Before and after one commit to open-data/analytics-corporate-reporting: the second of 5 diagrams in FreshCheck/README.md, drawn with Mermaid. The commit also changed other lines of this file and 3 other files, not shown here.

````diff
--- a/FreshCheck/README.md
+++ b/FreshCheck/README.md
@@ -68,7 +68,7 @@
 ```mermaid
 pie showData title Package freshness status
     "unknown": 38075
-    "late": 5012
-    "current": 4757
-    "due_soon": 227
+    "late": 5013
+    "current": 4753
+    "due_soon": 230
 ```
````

——————————

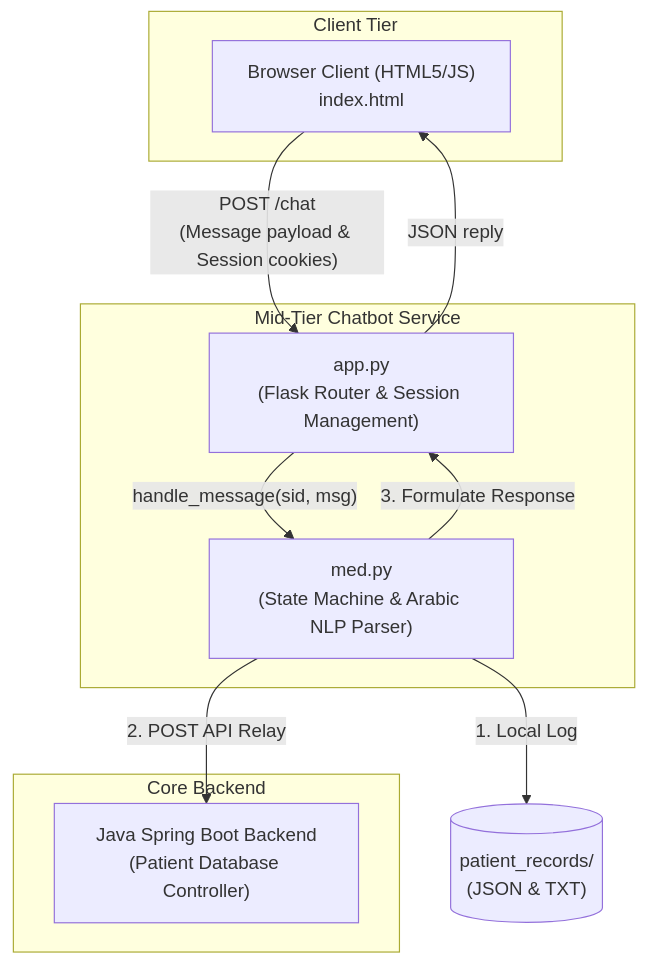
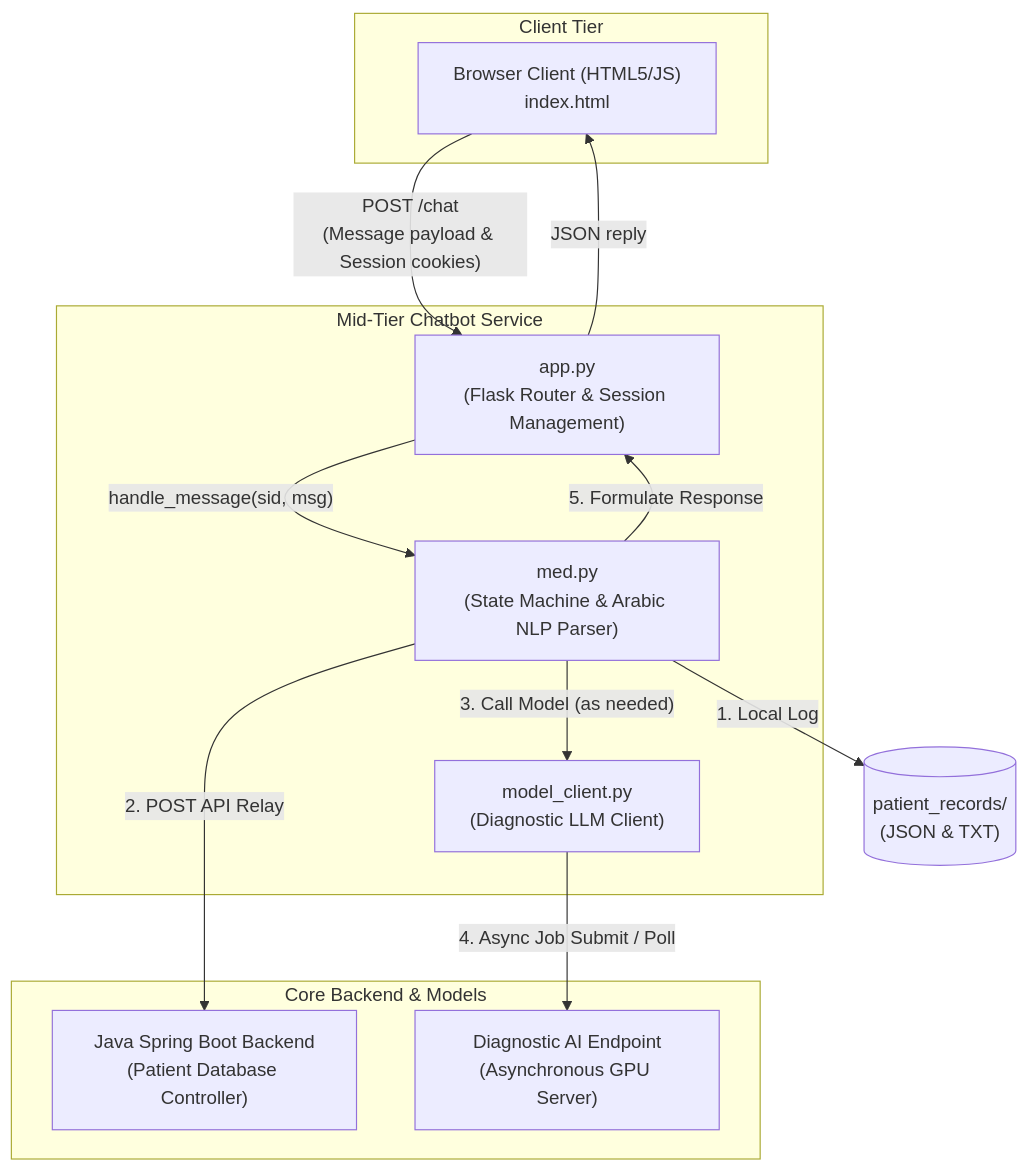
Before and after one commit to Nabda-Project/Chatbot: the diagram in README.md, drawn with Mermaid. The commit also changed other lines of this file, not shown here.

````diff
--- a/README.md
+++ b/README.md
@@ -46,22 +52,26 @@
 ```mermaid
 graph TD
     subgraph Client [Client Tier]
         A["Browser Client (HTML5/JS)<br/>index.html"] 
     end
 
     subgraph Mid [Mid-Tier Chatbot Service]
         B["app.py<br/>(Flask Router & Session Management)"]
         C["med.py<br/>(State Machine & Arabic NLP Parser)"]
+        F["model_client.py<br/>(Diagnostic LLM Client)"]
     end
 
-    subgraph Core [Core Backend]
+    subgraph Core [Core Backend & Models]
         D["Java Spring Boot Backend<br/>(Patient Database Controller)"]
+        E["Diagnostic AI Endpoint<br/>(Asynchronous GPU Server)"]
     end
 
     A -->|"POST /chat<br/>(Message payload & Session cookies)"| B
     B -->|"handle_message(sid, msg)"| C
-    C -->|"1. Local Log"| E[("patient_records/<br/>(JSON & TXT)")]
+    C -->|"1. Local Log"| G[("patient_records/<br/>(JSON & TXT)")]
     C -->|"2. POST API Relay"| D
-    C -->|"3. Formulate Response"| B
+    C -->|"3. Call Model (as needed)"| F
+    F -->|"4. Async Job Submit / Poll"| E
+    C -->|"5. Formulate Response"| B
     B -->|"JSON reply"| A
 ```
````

——————————

Find and copy each line above that includes the string "Session".

- **Answer box**
         B["app.py<br/>(Flask Router & Session Management)"]
     A -->|"POST /chat<br/>(Message payload & Session cookies)"| B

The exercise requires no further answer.